PROBLEM DETAILS: Throughout the listing below, copy each line containing "padding".

DATA FOR PROCESSING:

<<<<

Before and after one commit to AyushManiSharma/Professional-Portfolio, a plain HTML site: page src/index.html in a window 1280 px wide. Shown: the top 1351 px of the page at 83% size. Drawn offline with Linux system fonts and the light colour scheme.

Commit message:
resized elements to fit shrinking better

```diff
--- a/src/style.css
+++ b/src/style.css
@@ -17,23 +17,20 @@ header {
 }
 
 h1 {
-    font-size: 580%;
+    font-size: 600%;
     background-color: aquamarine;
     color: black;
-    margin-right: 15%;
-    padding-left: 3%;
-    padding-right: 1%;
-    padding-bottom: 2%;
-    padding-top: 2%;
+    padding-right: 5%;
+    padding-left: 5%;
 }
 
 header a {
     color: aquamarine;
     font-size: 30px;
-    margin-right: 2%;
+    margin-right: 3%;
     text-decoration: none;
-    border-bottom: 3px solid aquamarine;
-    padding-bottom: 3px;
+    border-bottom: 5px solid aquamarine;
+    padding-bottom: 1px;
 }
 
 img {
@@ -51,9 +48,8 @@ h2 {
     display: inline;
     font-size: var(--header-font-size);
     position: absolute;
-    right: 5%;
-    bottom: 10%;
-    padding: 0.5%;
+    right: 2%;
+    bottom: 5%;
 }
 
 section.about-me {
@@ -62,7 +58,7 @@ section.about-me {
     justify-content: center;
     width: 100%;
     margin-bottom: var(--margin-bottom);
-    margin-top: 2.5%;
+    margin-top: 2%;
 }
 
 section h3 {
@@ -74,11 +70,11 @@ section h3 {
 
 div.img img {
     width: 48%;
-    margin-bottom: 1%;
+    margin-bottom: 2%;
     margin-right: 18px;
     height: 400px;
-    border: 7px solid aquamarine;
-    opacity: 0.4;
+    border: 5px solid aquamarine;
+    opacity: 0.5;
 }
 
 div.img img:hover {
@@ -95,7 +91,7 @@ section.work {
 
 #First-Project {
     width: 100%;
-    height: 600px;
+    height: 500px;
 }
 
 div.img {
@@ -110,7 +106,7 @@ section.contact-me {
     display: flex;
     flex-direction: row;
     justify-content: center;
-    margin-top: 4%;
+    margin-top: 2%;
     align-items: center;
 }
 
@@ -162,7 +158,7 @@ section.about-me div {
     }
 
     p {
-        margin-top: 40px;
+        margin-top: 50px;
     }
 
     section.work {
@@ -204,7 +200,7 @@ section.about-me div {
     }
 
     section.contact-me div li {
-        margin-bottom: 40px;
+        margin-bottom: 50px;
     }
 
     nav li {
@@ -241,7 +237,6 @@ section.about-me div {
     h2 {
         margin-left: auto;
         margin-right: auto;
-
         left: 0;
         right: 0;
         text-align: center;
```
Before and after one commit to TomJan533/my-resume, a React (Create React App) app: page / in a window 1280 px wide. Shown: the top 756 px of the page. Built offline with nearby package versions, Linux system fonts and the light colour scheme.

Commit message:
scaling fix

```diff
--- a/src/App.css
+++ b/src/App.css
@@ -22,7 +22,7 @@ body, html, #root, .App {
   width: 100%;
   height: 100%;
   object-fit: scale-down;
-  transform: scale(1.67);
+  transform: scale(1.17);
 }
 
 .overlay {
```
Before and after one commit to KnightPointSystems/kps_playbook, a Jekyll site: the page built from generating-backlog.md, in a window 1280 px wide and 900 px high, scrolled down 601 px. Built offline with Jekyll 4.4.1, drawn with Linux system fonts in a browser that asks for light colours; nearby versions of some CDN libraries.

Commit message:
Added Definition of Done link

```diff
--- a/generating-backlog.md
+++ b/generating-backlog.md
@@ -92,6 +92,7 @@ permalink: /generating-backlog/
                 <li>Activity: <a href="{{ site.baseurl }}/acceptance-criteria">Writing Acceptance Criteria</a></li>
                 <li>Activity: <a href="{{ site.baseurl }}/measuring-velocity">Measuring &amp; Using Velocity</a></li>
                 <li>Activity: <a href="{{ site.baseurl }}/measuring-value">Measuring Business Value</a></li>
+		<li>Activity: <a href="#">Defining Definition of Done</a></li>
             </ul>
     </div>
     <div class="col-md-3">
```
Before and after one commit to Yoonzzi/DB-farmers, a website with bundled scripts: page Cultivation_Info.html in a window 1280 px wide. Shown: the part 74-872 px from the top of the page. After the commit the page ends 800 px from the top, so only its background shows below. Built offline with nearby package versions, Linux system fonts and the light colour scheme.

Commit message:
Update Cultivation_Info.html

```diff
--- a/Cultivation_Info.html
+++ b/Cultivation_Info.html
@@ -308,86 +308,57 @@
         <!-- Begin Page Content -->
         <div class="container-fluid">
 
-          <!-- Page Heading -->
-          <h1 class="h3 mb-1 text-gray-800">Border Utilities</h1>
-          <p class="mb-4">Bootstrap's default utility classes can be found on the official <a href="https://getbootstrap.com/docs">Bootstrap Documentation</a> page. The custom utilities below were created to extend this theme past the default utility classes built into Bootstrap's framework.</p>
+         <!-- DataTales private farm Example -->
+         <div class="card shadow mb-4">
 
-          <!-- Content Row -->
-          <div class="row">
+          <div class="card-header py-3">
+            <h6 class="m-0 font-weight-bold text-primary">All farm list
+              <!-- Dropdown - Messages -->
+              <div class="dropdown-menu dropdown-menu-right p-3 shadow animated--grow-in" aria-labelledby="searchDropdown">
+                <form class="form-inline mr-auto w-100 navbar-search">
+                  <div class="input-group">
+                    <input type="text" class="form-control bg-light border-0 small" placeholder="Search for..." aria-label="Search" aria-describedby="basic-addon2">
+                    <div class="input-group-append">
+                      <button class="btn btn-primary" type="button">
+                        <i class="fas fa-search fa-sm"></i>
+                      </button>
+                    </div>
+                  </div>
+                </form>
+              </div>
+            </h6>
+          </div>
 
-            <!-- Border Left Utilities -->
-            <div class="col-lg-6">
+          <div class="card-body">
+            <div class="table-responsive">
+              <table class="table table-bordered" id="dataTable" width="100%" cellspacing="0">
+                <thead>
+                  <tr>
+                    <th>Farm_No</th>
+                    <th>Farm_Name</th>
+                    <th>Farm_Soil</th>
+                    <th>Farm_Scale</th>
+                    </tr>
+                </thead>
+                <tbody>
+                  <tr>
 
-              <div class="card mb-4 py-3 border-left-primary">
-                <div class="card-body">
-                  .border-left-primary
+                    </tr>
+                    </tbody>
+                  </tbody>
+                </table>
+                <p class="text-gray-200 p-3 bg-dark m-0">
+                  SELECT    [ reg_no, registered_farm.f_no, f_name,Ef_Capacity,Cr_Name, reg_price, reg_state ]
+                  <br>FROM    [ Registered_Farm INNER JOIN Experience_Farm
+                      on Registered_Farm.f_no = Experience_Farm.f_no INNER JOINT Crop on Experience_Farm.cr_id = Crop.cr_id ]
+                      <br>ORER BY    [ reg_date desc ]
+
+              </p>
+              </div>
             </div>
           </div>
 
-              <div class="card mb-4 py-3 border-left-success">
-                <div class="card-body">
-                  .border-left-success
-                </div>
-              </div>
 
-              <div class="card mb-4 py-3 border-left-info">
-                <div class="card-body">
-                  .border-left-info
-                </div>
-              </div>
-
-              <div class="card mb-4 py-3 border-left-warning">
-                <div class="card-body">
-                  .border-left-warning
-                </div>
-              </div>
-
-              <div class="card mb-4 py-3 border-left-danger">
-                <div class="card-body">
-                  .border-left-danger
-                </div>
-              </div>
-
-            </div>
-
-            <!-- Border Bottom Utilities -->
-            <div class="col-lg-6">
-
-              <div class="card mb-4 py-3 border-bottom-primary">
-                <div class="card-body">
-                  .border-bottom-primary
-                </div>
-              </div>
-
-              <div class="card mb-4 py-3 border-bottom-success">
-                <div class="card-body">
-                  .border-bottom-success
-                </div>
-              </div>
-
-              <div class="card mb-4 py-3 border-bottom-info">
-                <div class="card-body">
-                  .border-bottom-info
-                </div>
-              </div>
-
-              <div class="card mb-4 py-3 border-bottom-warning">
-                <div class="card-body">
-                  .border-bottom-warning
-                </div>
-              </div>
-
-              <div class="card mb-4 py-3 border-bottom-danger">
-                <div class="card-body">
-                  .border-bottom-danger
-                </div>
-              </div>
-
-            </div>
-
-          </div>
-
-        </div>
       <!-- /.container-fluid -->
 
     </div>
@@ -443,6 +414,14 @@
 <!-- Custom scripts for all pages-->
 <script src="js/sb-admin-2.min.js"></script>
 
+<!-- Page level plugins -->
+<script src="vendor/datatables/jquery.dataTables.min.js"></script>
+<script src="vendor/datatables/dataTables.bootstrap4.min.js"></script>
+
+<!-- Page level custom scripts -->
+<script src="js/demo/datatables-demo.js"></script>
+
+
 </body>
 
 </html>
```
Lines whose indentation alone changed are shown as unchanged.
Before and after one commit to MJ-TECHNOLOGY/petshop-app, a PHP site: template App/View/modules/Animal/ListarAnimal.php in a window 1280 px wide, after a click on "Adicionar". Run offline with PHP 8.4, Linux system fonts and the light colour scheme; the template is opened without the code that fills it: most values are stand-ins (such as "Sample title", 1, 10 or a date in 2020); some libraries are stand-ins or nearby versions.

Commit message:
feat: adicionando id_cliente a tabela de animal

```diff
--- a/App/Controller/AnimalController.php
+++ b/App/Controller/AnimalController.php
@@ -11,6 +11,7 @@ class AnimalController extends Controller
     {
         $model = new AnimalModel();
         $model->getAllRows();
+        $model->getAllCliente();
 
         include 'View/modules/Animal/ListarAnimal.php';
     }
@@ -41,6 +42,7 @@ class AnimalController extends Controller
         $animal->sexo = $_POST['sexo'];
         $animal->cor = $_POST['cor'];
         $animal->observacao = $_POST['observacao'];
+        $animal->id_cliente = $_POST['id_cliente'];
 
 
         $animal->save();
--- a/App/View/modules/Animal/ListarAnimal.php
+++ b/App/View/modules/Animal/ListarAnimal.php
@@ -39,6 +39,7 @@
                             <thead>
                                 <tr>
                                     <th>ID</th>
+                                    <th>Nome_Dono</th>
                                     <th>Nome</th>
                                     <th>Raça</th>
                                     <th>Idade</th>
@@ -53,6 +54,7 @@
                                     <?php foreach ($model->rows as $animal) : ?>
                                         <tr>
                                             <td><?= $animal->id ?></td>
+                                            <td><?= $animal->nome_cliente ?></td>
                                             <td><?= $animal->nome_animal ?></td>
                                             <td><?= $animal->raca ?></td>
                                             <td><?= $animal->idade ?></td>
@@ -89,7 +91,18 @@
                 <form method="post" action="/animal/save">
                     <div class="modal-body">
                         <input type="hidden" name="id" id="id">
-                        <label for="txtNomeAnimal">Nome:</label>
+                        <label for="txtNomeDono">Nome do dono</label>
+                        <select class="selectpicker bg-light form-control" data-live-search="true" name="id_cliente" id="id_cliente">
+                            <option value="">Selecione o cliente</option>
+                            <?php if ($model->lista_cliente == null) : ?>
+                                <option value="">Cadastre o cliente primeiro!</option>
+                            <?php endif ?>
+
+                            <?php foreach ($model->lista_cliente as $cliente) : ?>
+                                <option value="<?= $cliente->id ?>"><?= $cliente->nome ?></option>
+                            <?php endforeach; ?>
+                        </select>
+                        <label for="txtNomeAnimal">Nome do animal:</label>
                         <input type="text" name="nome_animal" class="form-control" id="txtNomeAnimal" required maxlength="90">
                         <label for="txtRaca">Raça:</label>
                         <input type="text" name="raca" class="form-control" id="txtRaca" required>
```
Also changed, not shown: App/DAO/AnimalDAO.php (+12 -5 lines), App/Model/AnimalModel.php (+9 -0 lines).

>>>>

ANSWER TO THIS EXERCISE:
-    padding-left: 3%;
-    padding-right: 1%;
-    padding-bottom: 2%;
-    padding-top: 2%;
+    padding-right: 5%;
+    padding-left: 5%;
-    padding-bottom: 3px;
+    padding-bottom: 1px;
-    padding: 0.5%;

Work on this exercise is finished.